1812. A band of “Luddites” is laying siege to a textile mill in the North of England, under cover of night. They plan to destroy the machines that are replacing their jobs. But mill owner William Cartwright is prepared: he’s fortified his factory with skilled marksmen, fearsome eighteen-inch metal spikes and barrels of sulphuric acid.
Today “Luddite” is a term of mockery — a description for someone who’s scared of technology. But in 1812, Luddism was no laughing matter for the likes of Cartwright. He plans to teach the intruders a lesson…

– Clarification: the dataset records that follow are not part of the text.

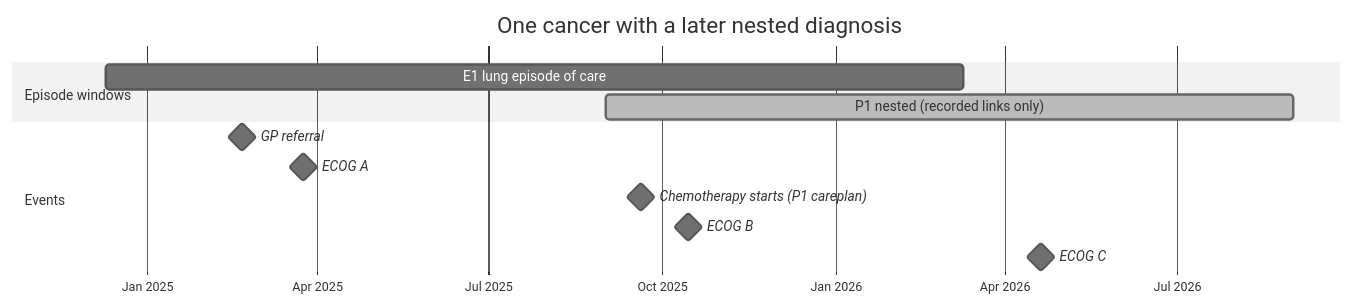
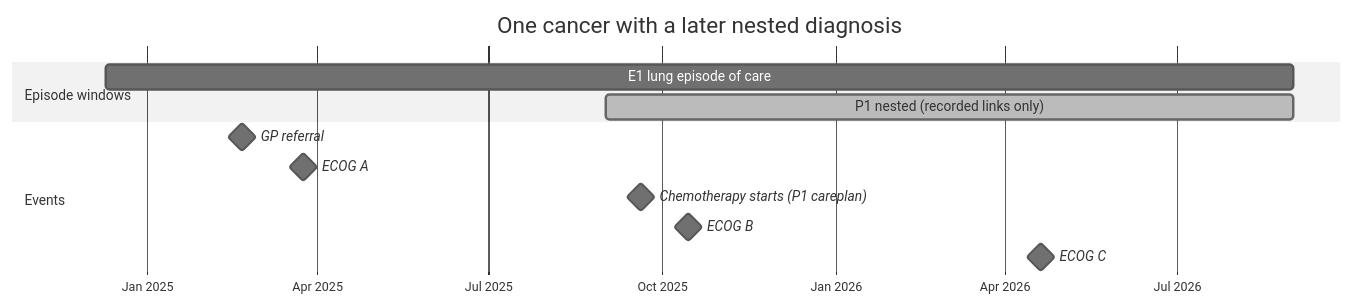
The second of 3 diagrams in docs/episode_attachment.md (AustralianCancerDataNetwork/oa-cohorts), drawn with Mermaid (neutral theme) before and after one commit. The commit also changed other lines of this file and 14 other files, not shown here.

````diff
--- a/docs/episode_attachment.md
+++ b/docs/episode_attachment.md
@@ -66,15 +69,15 @@
 ```mermaid
 gantt
     title One cancer with a later nested diagnosis
     dateFormat YYYY-MM-DD
     axisFormat %b %Y
     section Episode windows
-    E1 lung episode of care       :e1, 2024-12-10, 2026-03-10
+    E1 lung episode of care       :e1, 2024-12-10, 2026-09-01
     P1 nested (recorded links only) :done, p1, 2025-09-01, 2026-09-01
     section Events
     GP referral                   :milestone, 2025-02-20, 0d
     ECOG A                        :milestone, 2025-03-25, 0d
     Chemotherapy starts (P1 careplan) :milestone, 2025-09-20, 0d
     ECOG B                        :milestone, 2025-10-15, 0d
     ECOG C                        :milestone, 2026-04-20, 0d
 ```
````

The details in our account of the attack on Cartwright’s mill largely trace back to The Risings of the Luddites, an 1880 book by historian Frank Peel based on a combination of reminiscences and oral histories handed down locally with contemporary written accounts.

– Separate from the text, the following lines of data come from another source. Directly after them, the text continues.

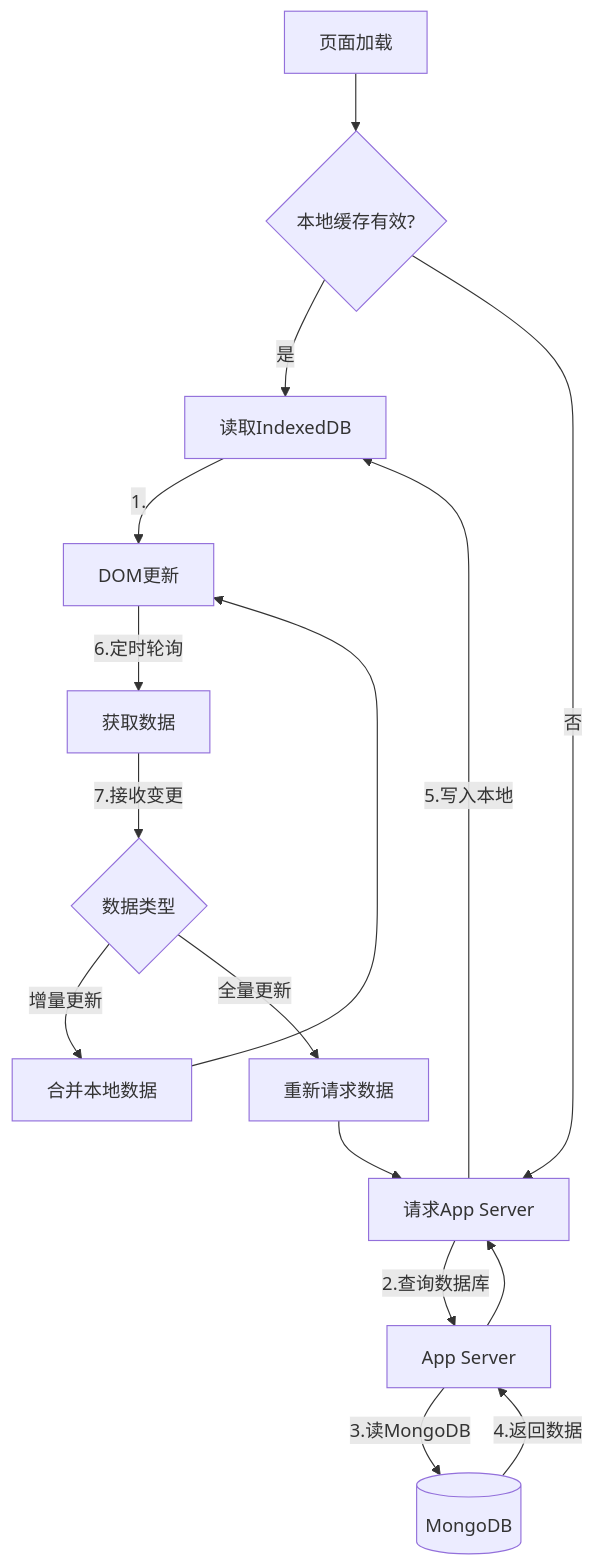
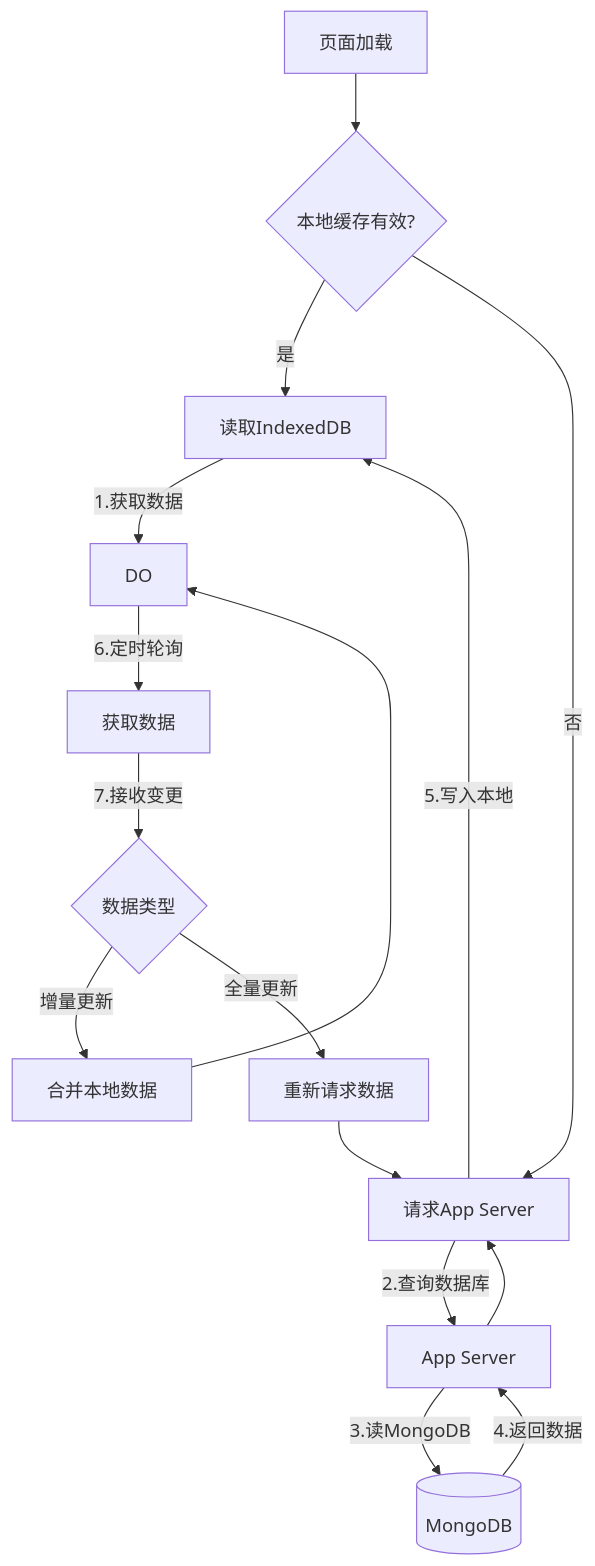
One commit to yingjianzh/iodraw-files changed the diagram in all/未命名-21.md. Above: the diagram before and after it, drawn with Mermaid.

Commit message:
2025-02-18 11:29:21 update

````diff
--- a/all/未命名-21.md
+++ b/all/未命名-21.md
@@ -1,19 +1,19 @@
 ```mermaid
 
 graph TD
     A[页面加载] --> B{本地缓存有效?}
     B -->|是| C[读取IndexedDB]
     B -->|否| D[请求App Server]
-    C -->|1.| E[DOM更新]
+    C -->|1.获取数据| E[DO]
     D -->|2.查询数据库| F[App Server]
     F -->|3.读MongoDB| G[(MongoDB)]
     G -->|4.返回数据| F --> D
     D -->|5.写入本地| C
     E -->|6.定时轮询| H[获取数据]
     H -->|7.接收变更| I{数据类型}
     I -->|增量更新| J[合并本地数据]
     I -->|全量更新| K[重新请求数据]
     J --> E
     K --> D
 
 ```
````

Many historians have written about the Luddite movement and how it should be interpreted. We found E. P. Thompson’s account in his 1963 classic The Making of the English Working Class, and Malcolm I Thomis’s 1970 book The Luddites: Machine Breaking in Regency England, to be especially useful.
For more on the parallels to our current moment, see two books published in 2023: Daron Acemoglu and Simon Johnson’s Power and Progress: Our Thousand-Year Struggle over Technology and Prosperity, and Brian Merchant’s Blood in the Machine: The Origins of the Rebellion Against Big Tech.